According to local reports, the officer was arrested in June with a beer hidden in his armrest. Though the officer said he hadn’t had anything to drink, police claimed a breath test indicated that the former officer was twice the legal limit. Immediately after the defendant was pulled over, police performed a series of field-sobriety tests. Law enforcement officers then searched his Ford truck and found several unopened beer cans in the passenger seat. Officers allege that there was an open can hidden behind the armrest.
One of the primary issues for the former officer is that the arrest took place while he was on parole following a manslaughter conviction for a 2011 fatal DUI accident. The former officer was convicted after he was involved in an accident that killed a 76-year-old woman. A Circuit Court judge sentenced the former office to 15 years in prison; however, he suspended all but one year, on the condition of a three-year probation period through 2015. It is up to the judge to determine whether the officer violated the conditions of his parole. If the court finds that the officer was in violation, he could be forced to serve the remainder of his sentence (14 years) behind bars.
Despite parole officer reports that the defendant had diligently followed regulations and court documents that state the officer was “nothing but respectful,” the DUI arrest could put him under scrutiny as he is facing very serious second-offense charges and penalties. A parole officer also agreed that the defendant never received proper counseling after the accident. It is unknown whether the officer was referring to grief counseling or alcohol treatment, but the lack of psychological treatment for the officer could have contributed to an alcohol abuse problem.
The former officer and defendant had been employed by the Mount Vernon Police Department prior to the 2011 accident. According to accident reports, he had left his second shift at a steel mill and went drinking with friends.

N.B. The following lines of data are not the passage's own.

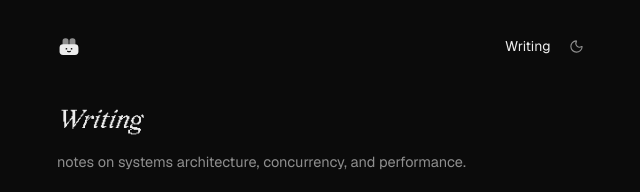
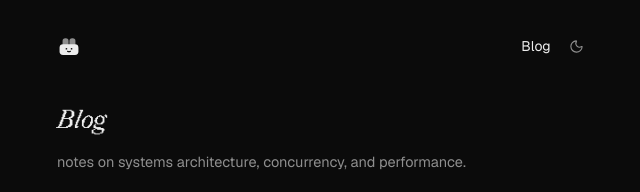
Before and after one commit to tarunbtw/tarunbtw.github.io, a React (Vite) app: page /blog in a window 1280 px wide. Shown: the top 192 px of the page, without its empty margins (319-959 px from the left). Built offline with nearby package versions, Linux system fonts and the light colour scheme.

Commit message:
updated homepage

```diff
--- a/index.html
+++ b/index.html
@@ -13,7 +13,7 @@
     <link
       rel="alternate"
       type="application/rss+xml"
-      title="Tarun — writing"
+      title="Tarun — blog"
       href="/rss.xml"
     />
     <meta property="og:type" content="website" />
--- a/src/components/Header.tsx
+++ b/src/components/Header.tsx
@@ -29,7 +29,7 @@ export function Header() {
     startViewTransition.call(document, apply)
   }
 
-  const isWritingActive = location.pathname.startsWith('/blog')
+  const isBlogActive = location.pathname.startsWith('/blog')
 
   return (
     <header className="top rise">
@@ -56,10 +56,10 @@ export function Header() {
       <nav className="nav" aria-label="primary">
         <Link
           to="/blog"
-          className={isWritingActive ? 'active' : ''}
-          aria-current={isWritingActive ? 'page' : undefined}
+          className={isBlogActive ? 'active' : ''}
+          aria-current={isBlogActive ? 'page' : undefined}
         >
-          Writing
+          Blog
         </Link>
         <button
           className="theme"
--- a/src/components/WritingSection.tsx
+++ b/src/components/WritingSection.tsx
@@ -5,8 +5,8 @@ export function WritingSection() {
   const homePosts = POSTS.filter((post) => !post.hide_from_home)
 
   return (
-    <section className="section" id="writing">
-      <h2 className="section-title">Writing</h2>
+    <section className="section" id="blog">
+      <h2 className="section-title">Blog</h2>
       <ul className="rows">
         {homePosts.map((post) => (
           <li key={post.slug}>
--- a/src/index.css
+++ b/src/index.css
@@ -686,6 +686,7 @@ a.row:hover {
   white-space: nowrap;
 }
 
+#blog .row-name,
 #writing .row-name,
 .list .row-name {
   white-space: normal;
@@ -714,6 +715,7 @@ a.row:hover {
 }
 
 @media (max-width: 520px) {
+  #blog .row,
   #writing .row,
   .list .row {
     flex-direction: column;
@@ -721,6 +723,7 @@ a.row:hover {
     gap: 0.2rem;
   }
 
+  #blog .row-meta,
   #writing .row-meta,
   .list .row-meta {
     font-size: 12px;
--- a/src/pages/BlogPage.tsx
+++ b/src/pages/BlogPage.tsx
@@ -4,12 +4,12 @@ import { POSTS } from '../data/posts'
 
 export function BlogPage() {
   useEffect(() => {
-    document.title = 'Writing · Tarun'
+    document.title = 'Blog · Tarun'
   }, [])
 
   return (
     <main className="stagger" style={{ '--d': '340ms' } as React.CSSProperties}>
-      <h1 className="title">Writing</h1>
+      <h1 className="title">Blog</h1>
       <p className="lede">
         notes on systems architecture, concurrency, and performance.
       </p>
--- a/src/pages/BlogPostPage.tsx
+++ b/src/pages/BlogPostPage.tsx
@@ -21,7 +21,7 @@ export function BlogPostPage() {
       <article>
         <header className="head">
           <Link className="back" to="/blog">
-            ← Writing
+            ← Blog
           </Link>
           <h1>{post.title}</h1>
           <p className="meta">
```
Also changed, not shown: 1 other file (tests, documents, lock files or other folders).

He was on his way home when he crossed the center line on Interstate 45, striking an oncoming vehicle and killing the 76-year-old woman.